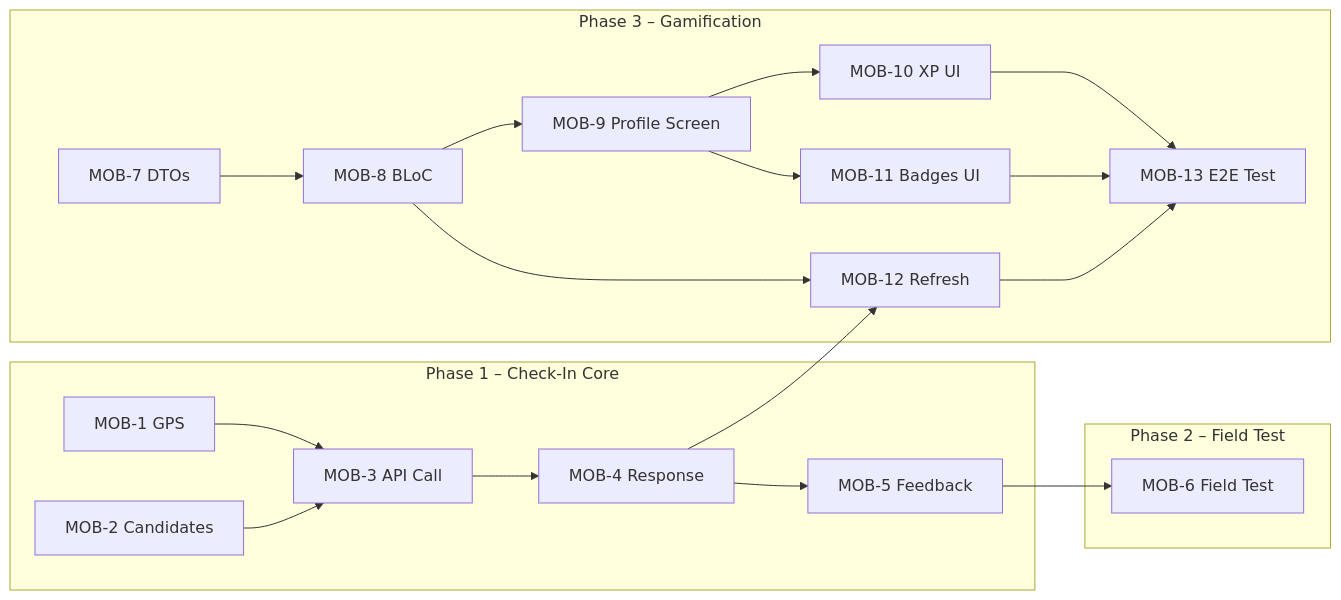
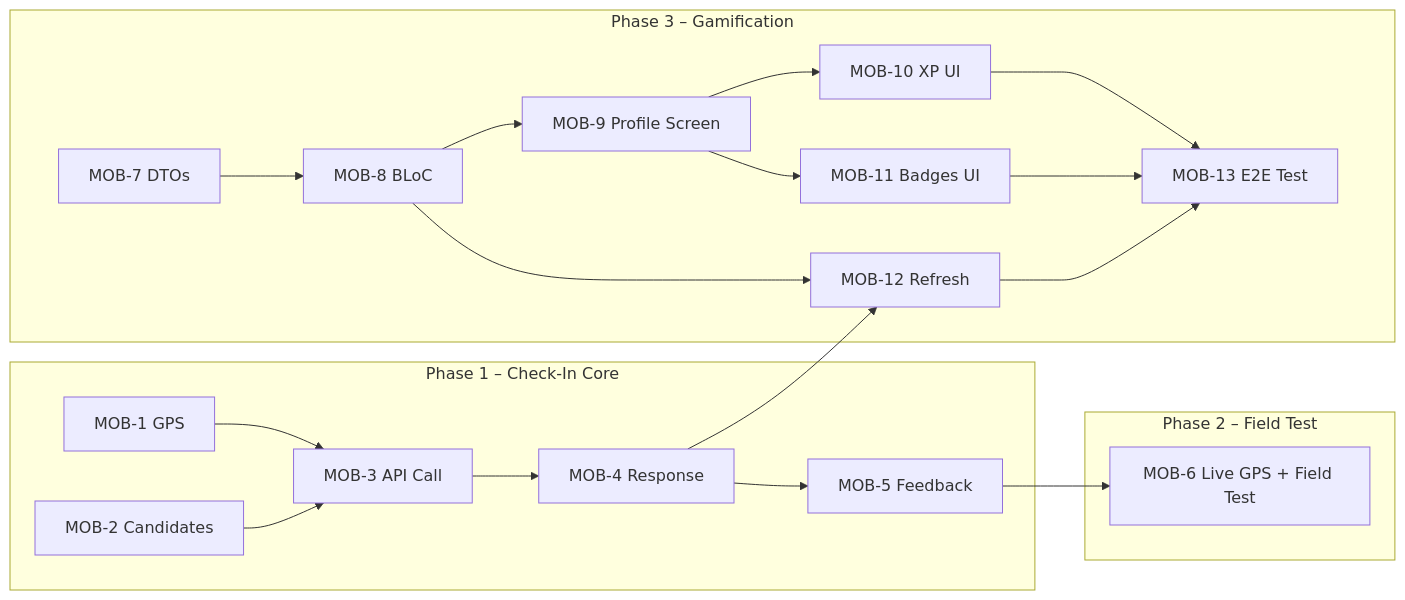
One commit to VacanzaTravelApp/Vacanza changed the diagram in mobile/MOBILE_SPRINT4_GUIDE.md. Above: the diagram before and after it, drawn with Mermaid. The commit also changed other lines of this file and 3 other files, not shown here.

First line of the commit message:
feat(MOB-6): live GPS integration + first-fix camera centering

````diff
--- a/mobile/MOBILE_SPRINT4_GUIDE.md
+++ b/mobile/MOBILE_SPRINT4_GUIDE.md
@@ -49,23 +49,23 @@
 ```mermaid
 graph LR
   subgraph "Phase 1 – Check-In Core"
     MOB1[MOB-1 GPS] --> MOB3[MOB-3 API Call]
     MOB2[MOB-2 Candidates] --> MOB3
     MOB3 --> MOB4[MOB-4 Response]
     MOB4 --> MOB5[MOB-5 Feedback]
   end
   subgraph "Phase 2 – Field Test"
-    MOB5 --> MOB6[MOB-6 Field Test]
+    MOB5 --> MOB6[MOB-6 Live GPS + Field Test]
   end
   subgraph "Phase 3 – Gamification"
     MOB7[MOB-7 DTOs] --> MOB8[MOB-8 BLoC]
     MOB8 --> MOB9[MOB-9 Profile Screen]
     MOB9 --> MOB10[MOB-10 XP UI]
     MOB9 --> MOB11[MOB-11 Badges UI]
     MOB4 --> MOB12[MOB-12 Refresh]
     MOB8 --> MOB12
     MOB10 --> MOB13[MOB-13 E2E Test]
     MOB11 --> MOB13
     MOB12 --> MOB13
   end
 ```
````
==
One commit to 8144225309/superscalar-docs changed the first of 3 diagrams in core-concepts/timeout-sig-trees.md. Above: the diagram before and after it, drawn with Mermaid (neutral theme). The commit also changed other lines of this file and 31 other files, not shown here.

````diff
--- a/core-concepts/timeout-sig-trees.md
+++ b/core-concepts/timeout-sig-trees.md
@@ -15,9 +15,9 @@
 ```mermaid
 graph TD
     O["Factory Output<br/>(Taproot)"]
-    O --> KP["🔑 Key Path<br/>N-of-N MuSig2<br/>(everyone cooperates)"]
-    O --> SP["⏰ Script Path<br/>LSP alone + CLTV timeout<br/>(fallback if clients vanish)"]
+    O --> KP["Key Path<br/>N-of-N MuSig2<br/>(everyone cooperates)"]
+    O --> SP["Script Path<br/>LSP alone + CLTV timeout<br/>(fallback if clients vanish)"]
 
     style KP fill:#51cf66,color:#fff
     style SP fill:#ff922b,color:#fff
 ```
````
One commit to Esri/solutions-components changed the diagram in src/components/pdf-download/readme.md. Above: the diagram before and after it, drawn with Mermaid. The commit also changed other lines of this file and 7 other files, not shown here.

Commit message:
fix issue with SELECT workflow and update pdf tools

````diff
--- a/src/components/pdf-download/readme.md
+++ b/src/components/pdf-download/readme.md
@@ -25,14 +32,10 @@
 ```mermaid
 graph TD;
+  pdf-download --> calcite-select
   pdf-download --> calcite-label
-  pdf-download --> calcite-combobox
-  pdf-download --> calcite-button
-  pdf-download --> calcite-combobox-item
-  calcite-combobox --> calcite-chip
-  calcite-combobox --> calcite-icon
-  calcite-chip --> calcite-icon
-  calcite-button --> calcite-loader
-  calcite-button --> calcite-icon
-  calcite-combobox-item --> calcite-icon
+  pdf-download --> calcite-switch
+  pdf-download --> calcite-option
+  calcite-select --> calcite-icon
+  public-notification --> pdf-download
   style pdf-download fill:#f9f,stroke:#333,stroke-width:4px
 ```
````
==
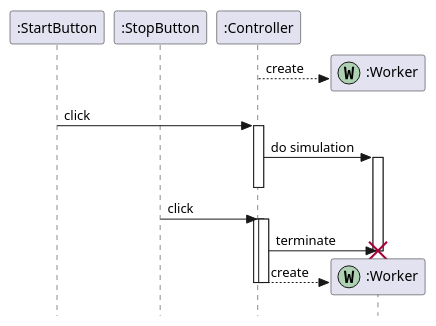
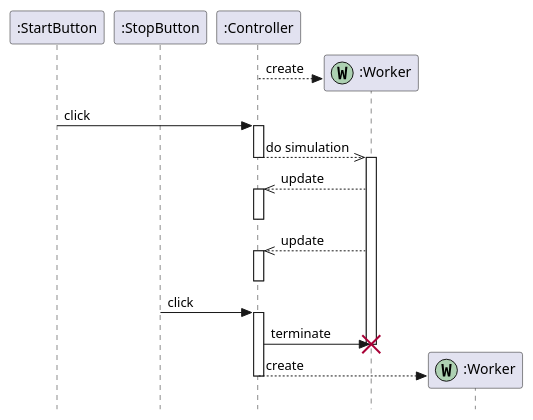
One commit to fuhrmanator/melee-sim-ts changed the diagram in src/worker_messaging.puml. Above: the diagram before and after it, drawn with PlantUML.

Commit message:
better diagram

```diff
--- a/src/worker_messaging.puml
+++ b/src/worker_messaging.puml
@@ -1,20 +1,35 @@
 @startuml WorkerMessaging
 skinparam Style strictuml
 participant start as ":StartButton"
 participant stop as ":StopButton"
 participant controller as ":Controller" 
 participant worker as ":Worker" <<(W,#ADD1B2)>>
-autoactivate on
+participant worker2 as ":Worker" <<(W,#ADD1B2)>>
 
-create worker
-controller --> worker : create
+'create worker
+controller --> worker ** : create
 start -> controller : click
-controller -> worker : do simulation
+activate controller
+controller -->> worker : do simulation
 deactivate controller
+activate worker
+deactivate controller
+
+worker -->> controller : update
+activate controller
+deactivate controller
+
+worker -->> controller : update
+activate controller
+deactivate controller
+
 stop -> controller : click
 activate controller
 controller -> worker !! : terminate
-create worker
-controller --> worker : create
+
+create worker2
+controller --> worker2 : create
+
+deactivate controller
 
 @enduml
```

### The problem
In the entries above, find each line with the word "Phase" and show it.

### Written answer
   subgraph "Phase 1 – Check-In Core"
   subgraph "Phase 2 – Field Test"
   subgraph "Phase 3 – Gamification"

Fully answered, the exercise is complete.